Minakanna or Animishadristi came to be identified with Samyama. Samyama or the concentrated gaze is the secret upon which the whole of Patanjali sutra hinges. When one has succeeded in mastering this Samyama one will come into the possession of occult powers. But Samyama is to be practised stage after stage, the higher one is to be resorted to only after the lower one has been won. Samyama should pass from the gross to the subtle, from the subtle to the causal, from the outer to the inner, from the inner to the innermost. This gradation has been recognized by Shiva-yoga. In Shiva-yoga the process is threefold which involves Samyama on Ishtalinga, Pranalinga and Bhavalinga – the outer, the inner, the innermost. The concentrated gaze on Ishtalinga reveals the inner light which is known as Pranalinga or Jyotirlinga. The gaze on the inner light leads one to the realization of the innermost light or Bhavalinga; when this innermost light is realized by the yogin, the knowledge of subtle things will be intuitively revealed. The Shivagamas and the Vachana literature of the 12th century which preserve intact this ancient culture of Shiva-yoga, speak of its glory and greatness in eloquent terms.

The decipherment of the Mohenjo Daro inscriptions helps us to have a glimpse about the religion and philosophy of Proto-Indians or Dravidians. The self-existence of God is evident from the name of God Iruvan, the one who exists. The early idea of yogic discipline can be perceived from the images of the figure of An, the male deity, seated in a yoga posture. The female deity is called Amma. Amma is the common word for mother in Dravidian languages and a good number of clay statues of Mother Goddess have been found in Mohenjo Daro and Harappa. The concept of Linga among the Indus people was in the sense of union, the union of male and female principles or Shiva and Shakti. Father Heras observes thus: “Before ending we must refer to another link still existing from those ancient days between Mohenjo Daro and Karnataka. The modern Lingayats of the Kannada country depict a sign on the walls of their houses, the meaning of which does not seem to be known to them – the sign X of Linga. This sign is often found in the inscriptions of Mohenjo Daro and Harappa. It reads Kudu and means union. The sign very likely refers to the union of male and female principles which is so prominent in the religious tenets of the Virashaiva religion.”
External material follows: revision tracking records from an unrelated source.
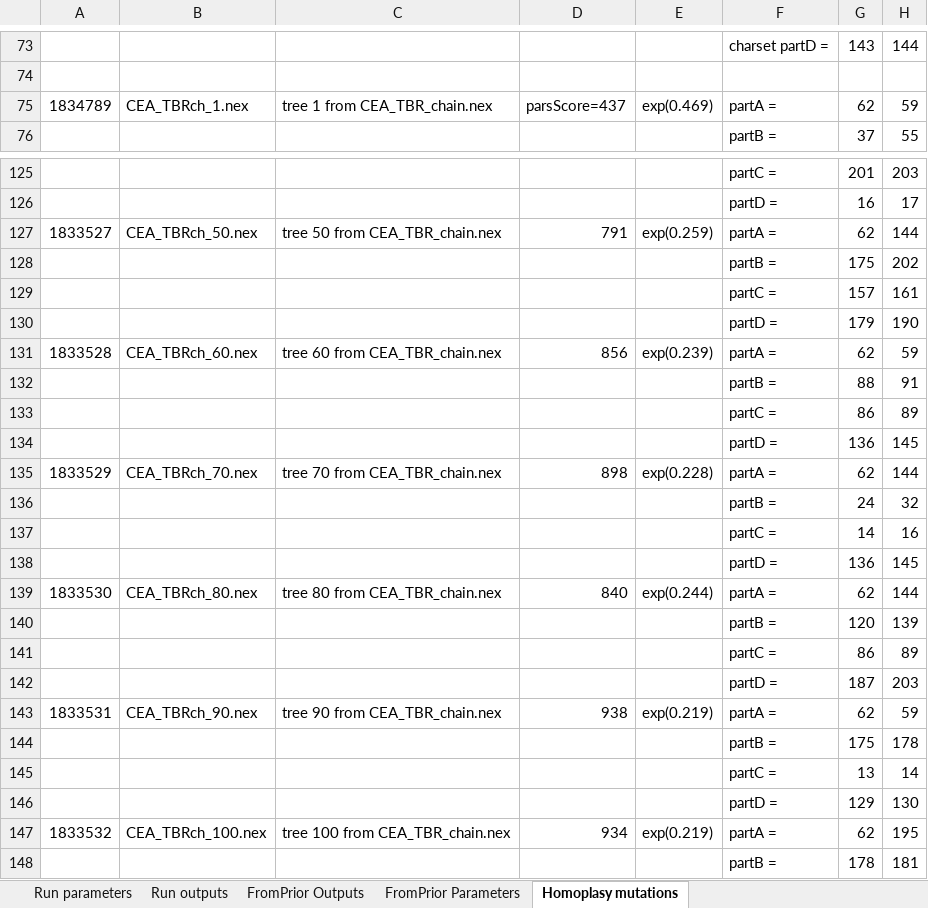
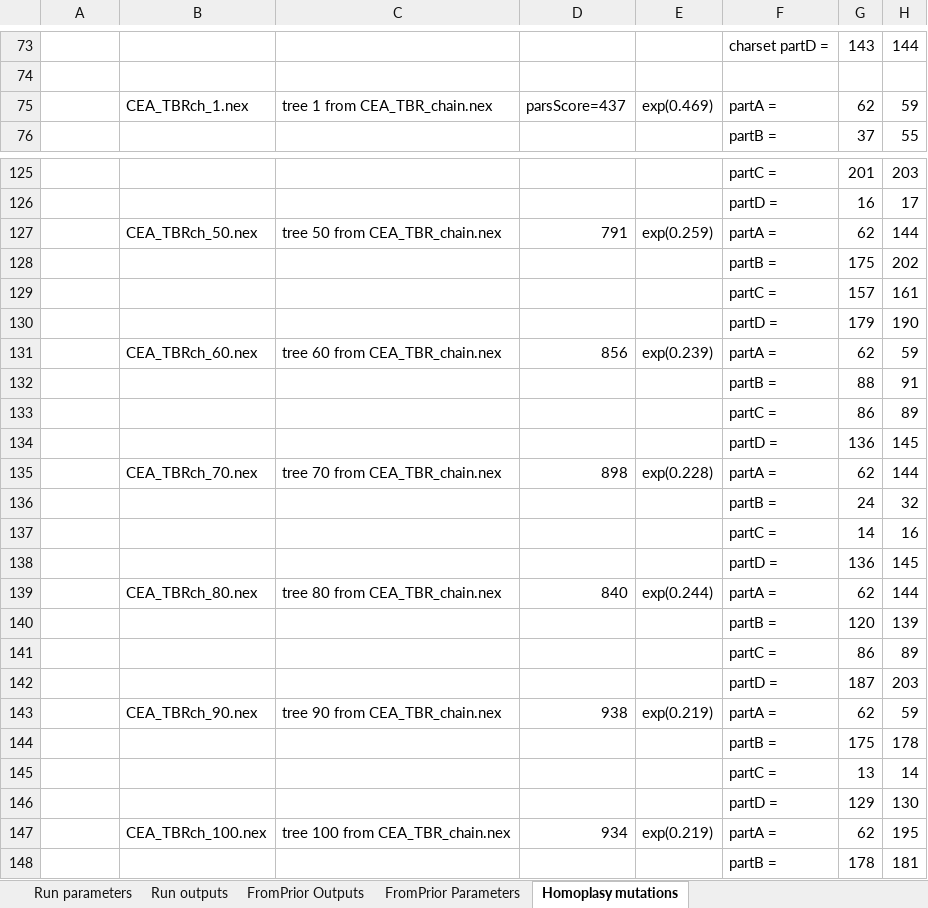
Before and after one commit to smf541/Partitioning_Strategies, an Excel workbook: RunParameters.xlsx, sheet Homoplasy mutations, drawn as a sheet; only a part is shown, gaps mark what is left out; values as stored, in another font and other column widths than the file's, no borders; the diff covers the shown part only; the diff names each change by its address in the sheet, - before the commit and + after, or states it on an @@ line.

Commit message:
update runparameters.xlsx

```diff
--- a/RunParameters.xlsx (sheet Homoplasy mutations)
+++ b/RunParameters.xlsx (sheet Homoplasy mutations)
-A75: 1834789
+A75: (empty)
-A127: 1833527
+A127: (empty)
-A131: 1833528
+A131: (empty)
-A135: 1833529
+A135: (empty)
-A139: 1833530
+A139: (empty)
-A143: 1833531
+A143: (empty)
-A147: 1833532
+A147: (empty)
```
Also changed, not shown: 1 edited cell elsewhere in this sheet.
The concept of Linga as the union of positive and negative principles is conspicuous in the Shivagamas. The attempt to identify Shakti with woman and Shiva with man is a blasphemous error. As a matter of fact, they are neither male nor female nor even neuter, for the Shivagamas declare in unmistakable terms, that Shiva is the Sat aspect of reality while Shakti is its Chit aspect. Shiva and Shakti are, as it were, the transcendent and immanent, the static and dynamic, the personal and impersonal aspects of the Reality. But the Agamic seers have endeavoured to resolve the verbal opposition between these two aspects not by taking these apparently incompatible aspects one after the other, but by ascending to a height of spiritual intuition at which they are melted and merged in the unity and perceived as the completing opposites of a perfect whole. Linga is therefore the unifying principle of Shiva and Shakti, of Sat and Chit aspect of Reality.


                                              Seals obtained in Harappa excavation [ Image Courtsey — http://www.harappa.com ]


The Indus people believed in the Supreme Being whose quiescent attributes were omniscience, benevolence and power of generation and destruction. The Supreme Being had three eyes and eightfold form. His names were Iruvan, Enmai, Tandavan, Munkan. The Dravidians worshipped Linga in the temples, the Linga which was the amorphous representation of Shiva. They worshipped Linga by sprinkling it with water or milk, by offering prayers, by meditating on the deity. Shiva had the emblems, namely, the trident, the snake, the axe which are still the characteristic emblems. They had an idea of death and judgement after death which was the basis of moral life. But to crown all these, they had a concept of the Triad – An, the Supreme Godhead; Amma, the Goddess; and Anil, the Son. These are the later day Shiva, Shakti and Sharana of the Agamas. Madame Blavatsky in her Key to Theosophy says that theosophy means divine wisdom or Brahmavidya and it comes to us from the Alexandrian philosophers called the lovers of truth. The name theosophy dating from the third century A.D. began with Ammonius Sacas and his disciples who started eclectic theosophical system. They were also denominated Neoplatonists. But its origin is much earlier as it is attributed to the Egyptian priest, Pot Amun, who lived in the early days of the Ptolemaic dynasty. Diogenes says that the name is coptic and signifies one consecrated to Amun, the God of wisdom. Here we venture to say that Amma, which is the correct form of Amun, is not originally the Egyptian deity. In reality it belongs to India and especially to Dravidians in whose trinity Amma constitutes the middle term. Amma, Uma, Maya, Mata are all cognate terms implying the divine power and wisdom of An or Shiva, the transparent Reality.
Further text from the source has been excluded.